“For this reason, and well aware of the seriousness of this act, with full freedom I declare that I renounce the ministry of Bishop of Rome, Successor of Saint Peter, entrusted to me by the cardinals on 19 April 2005, in such a way, that as from 28 February 2013, at 20:00 hours, the See of Rome, the See of Saint Peter, will be vacant and a conclave to elect the new Supreme Pontiff will have to be convoked by those whose competence it is.”
I woke up this morning to the news of the papal resignation. It came as a surprise to all. The last pope to resign was Pope Gregory XII, who resigned in 1415 in the middle of a Church schism. Pope Benedict made the announcement in Latin, and the official English translation can be read here.
Many thoughts went through my mind. To give the Pope the utmost credit, it takes a wise person to acknowledge when they are no longer able to fulfill their duties to the best of their abilities. We can all cite leaders, great and small, who remained in their positions well past their ‘due date’. Whether it is a leader of a nation, a CEO of a corporation or a teacher in a class-room, a clear-minded stepping down is a sign that one is taking into account the greater good of those they serve rather than clinging to their position. For this, I have the utmost respect.
Another interesting point is made by Brian Flanagan on the Daily Theology blog.
The best thing about Benedict’s announced resignation is that it helps restore our understanding of the papacy to that of an office rather than a personal possession. The pope exercises his authority as the bishop of Rome and, because of that, the universal pastor, as the head of a local church, not because of a permanent change in his personal status (like being baptized, being ordained or being made a cardinal)… The papacy can now be clearly seen as a crucial office of the universal church, but one in which the pope remains an officeholder, rather than an irreplaceable, magical figure. I’d bet €20, if the Vatican could accept credit cards, that Benedict is doing this with a great deal of conscious awareness of the ecclesiological, and not just the practical, implications for future papacies. The precedent may well be his greatest gift to the church.
This is an incredibly important possibility to consider. If the papacy is understood as a ministry rather than an oncological change in a person, it allows us to view it in more human terms. Yes, it is still a vocation as is any ministry that we embrace as a calling from God – whether it is our professional work, marriage, or parenting. But, if being elected Pontiff doesn’t automatically raise you high above all other humans, then this might force us to re-think the whole question of infallibility. Yes, it might still be the most powerful office in the Church. But, the Pope is not necessarily the wisest or most perfect human on earth.
The skeptical side of me, and this wee demon seems to have a permanent roost on my shoulder, wonders if this move was made to guarantee that the Pope would have a hand in choosing his successor. How much political maneuvering would he (could he) do to ensure that the ‘reform of the reform’ currently underway does not get waylaid by the election of a more progressive-minded Pope? How much influence would he have over a new Pope?

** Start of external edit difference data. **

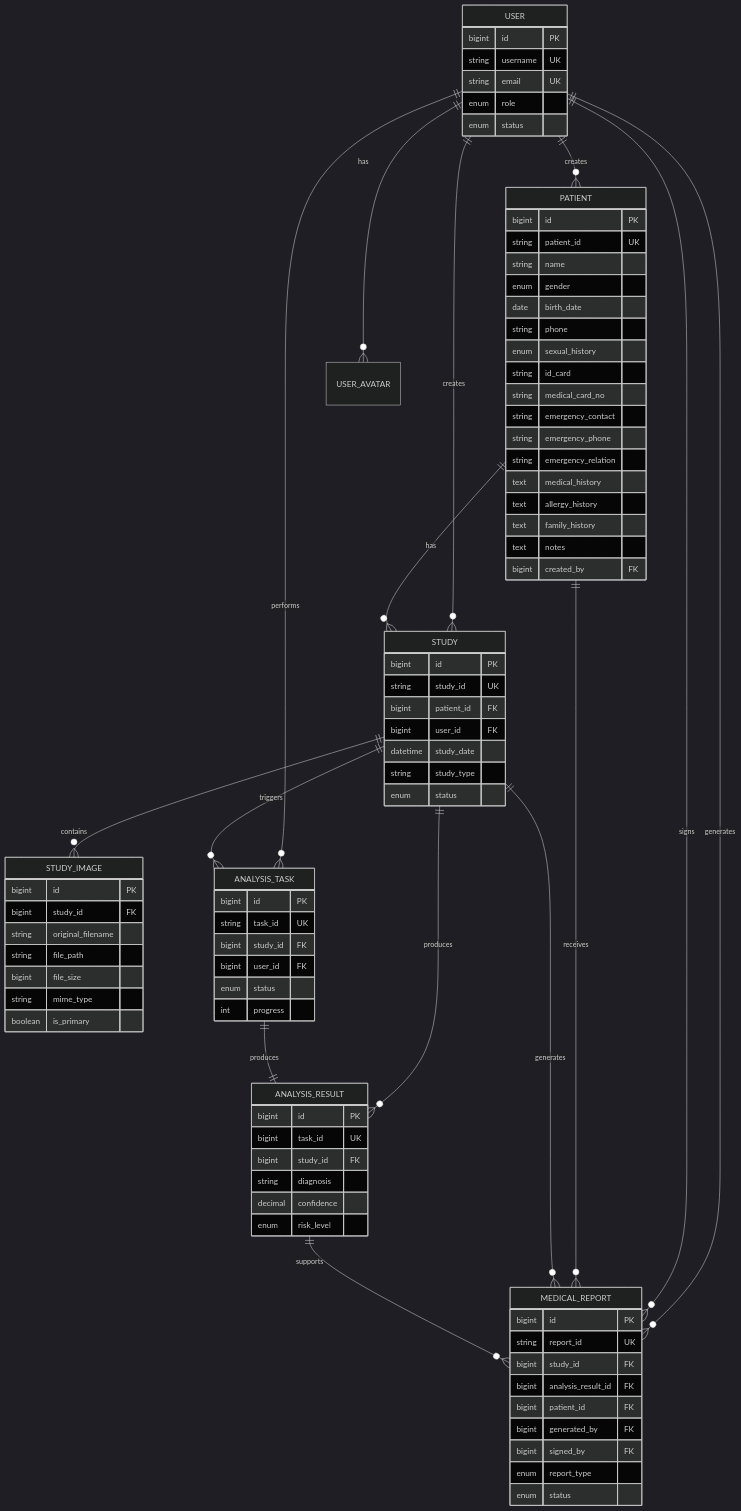
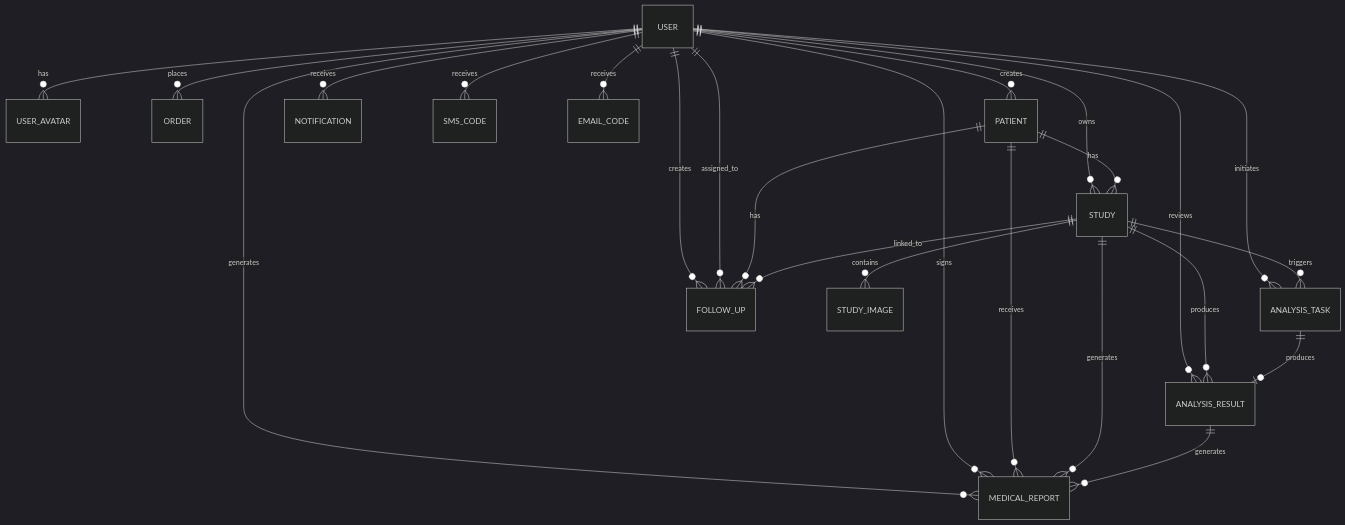
Before and after one commit to xingranya/CervixDetectAI: the diagram in wiki/数据库设计/关系图.md, drawn with Mermaid (dark theme). The commit also changed other lines of this file and 35 other files, not shown here.

First line of the commit message:
docs(readme): 优化并统一项目文档中的流程图与说明

````diff
--- a/wiki/数据库设计/关系图.md
+++ b/wiki/数据库设计/关系图.md
@@ -117,88 +119,29 @@
 ```mermaid
 erDiagram
-    USER {
-        bigint id PK
-        string username UK
-        string email UK
-        enum role
-        enum status
-    }
-    PATIENT {
-        bigint id PK
-        string patient_id UK
-        string name
-        enum gender
-        date birth_date
-        string phone
-        enum sexual_history
-        string id_card
-        string medical_card_no
-        string emergency_contact
-        string emergency_phone
-        string emergency_relation
-        text medical_history
-        text allergy_history
-        text family_history
-        text notes
-        bigint created_by FK
-    }
-    STUDY {
-        bigint id PK
-        string study_id UK
-        bigint patient_id FK
-        bigint user_id FK
-        datetime study_date
-        string study_type
-        enum status
-    }
-    STUDY_IMAGE {
-        bigint id PK
-        bigint study_id FK
-        string original_filename
-        string file_path
-        bigint file_size
-        string mime_type
-        boolean is_primary
-    }
-    ANALYSIS_TASK {
-        bigint id PK
-        string task_id UK
-        bigint study_id FK
-        bigint user_id FK
-        enum status
-        int progress
-    }
-    ANALYSIS_RESULT {
-        bigint id PK
-        bigint task_id UK
-        bigint study_id FK
-        string diagnosis
-        decimal confidence
-        enum risk_level
-    }
-    MEDICAL_REPORT {
-        bigint id PK
-        string report_id UK
-        bigint study_id FK
-        bigint analysis_result_id FK
-        bigint patient_id FK
-        bigint generated_by FK
-        bigint signed_by FK
-        enum report_type
-        enum status
-    }
+    USER ||--o{ USER_AVATAR : "has"
+    USER ||--o{ ORDER : "places"
     USER ||--o{ PATIENT : "creates"
-    USER ||--o{ STUDY : "creates"
-    USER ||--o{ ANALYSIS_TASK : "performs"
+    USER ||--o{ STUDY : "owns"
+    USER ||--o{ ANALYSIS_TASK : "initiates"
+    USER ||--o{ ANALYSIS_RESULT : "reviews"
     USER ||--o{ MEDICAL_REPORT : "generates"
     USER ||--o{ MEDICAL_REPORT : "signs"
-    USER ||--o{ USER_AVATAR : "has"
+    USER ||--o{ FOLLOW_UP : "creates"
+    USER ||--o{ FOLLOW_UP : "assigned_to"
+    USER ||--o{ NOTIFICATION : "receives"
+    USER ||--o{ SMS_CODE : "receives"
+    USER ||--o{ EMAIL_CODE : "receives"
+
     PATIENT ||--o{ STUDY : "has"
     PATIENT ||--o{ MEDICAL_REPORT : "receives"
+    PATIENT ||--o{ FOLLOW_UP : "has"
+
     STUDY ||--o{ STUDY_IMAGE : "contains"
     STUDY ||--o{ ANALYSIS_TASK : "triggers"
     STUDY ||--o{ ANALYSIS_RESULT : "produces"
     STUDY ||--o{ MEDICAL_REPORT : "generates"
-    ANALYSIS_TASK ||--|| ANALYSIS_RESULT : "produces"
-    ANALYSIS_RESULT ||--o{ MEDICAL_REPORT : "supports"
+    STUDY ||--o{ FOLLOW_UP : "linked_to"
+
+    ANALYSIS_TASK ||--o| ANALYSIS_RESULT : "produces"
+    ANALYSIS_RESULT ||--o{ MEDICAL_REPORT : "generates"
 ```
````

As the questions are asked, answers are already coming from Fr. Federico Lombardi at the Vatican press office. A conclave to choose the new Pope will take place next month, with an election taking place before Holy Week. No, Benedict will not be attending the conclave. (Current canon law states that Cardinals over the age of 80 are ineligible to vote in a conclave.) After his resignation, he will spend the rest of his days in prayer and study in an enclosed monastery on the Vatican grounds.
I was eager to see what today’s liturgical readings would provide in light of all this news. The first reading went back to the first words in the Bible, the well-known creation story of Genesis. In the beginning…..
Our church is in the midst of much turmoil. We are in the Year of Faith, yet current head-lines challenge our faith in the church. The sexual abuse crises continue to grow around the world. All eyes are on Australia now, as another national story is about to boil over. There is a growing divide over issues such as gay marriage and women’s ordination. Pews continue to empty, but a deep spiritual hunger remains in the hearts and souls of many women and men. But, perhaps it is the proverbial ‘groaning’ before the birth of something new?
I believe that it is not a time to go back to some perceived ‘golden age’ in the church, when priests were priests, and lay women and men knew their place. I do believe that it is a time to go back to the beginning – to the gospels words and actions of Jesus. We need to enter into a time of conversion, of turning hearts from stone to flesh, of a turning back to the roots of faith – a turning back to God. Yes, we as a church are being called to enter into a serious period of Lent.
Of course, we do not have a vote in the upcoming conclave. But, we do have a voice in prayer. Let us unite in prayer in thanksgiving for this moment, for perhaps it is truly a graced moment. Let us pray for blessings and peace for Pope Benedict. And may our prayers storm the heavens to send down the Holy Spirit on the Cardinals who will meet to discern his successor.
May the answer to our prayers be the hope of new beginnings.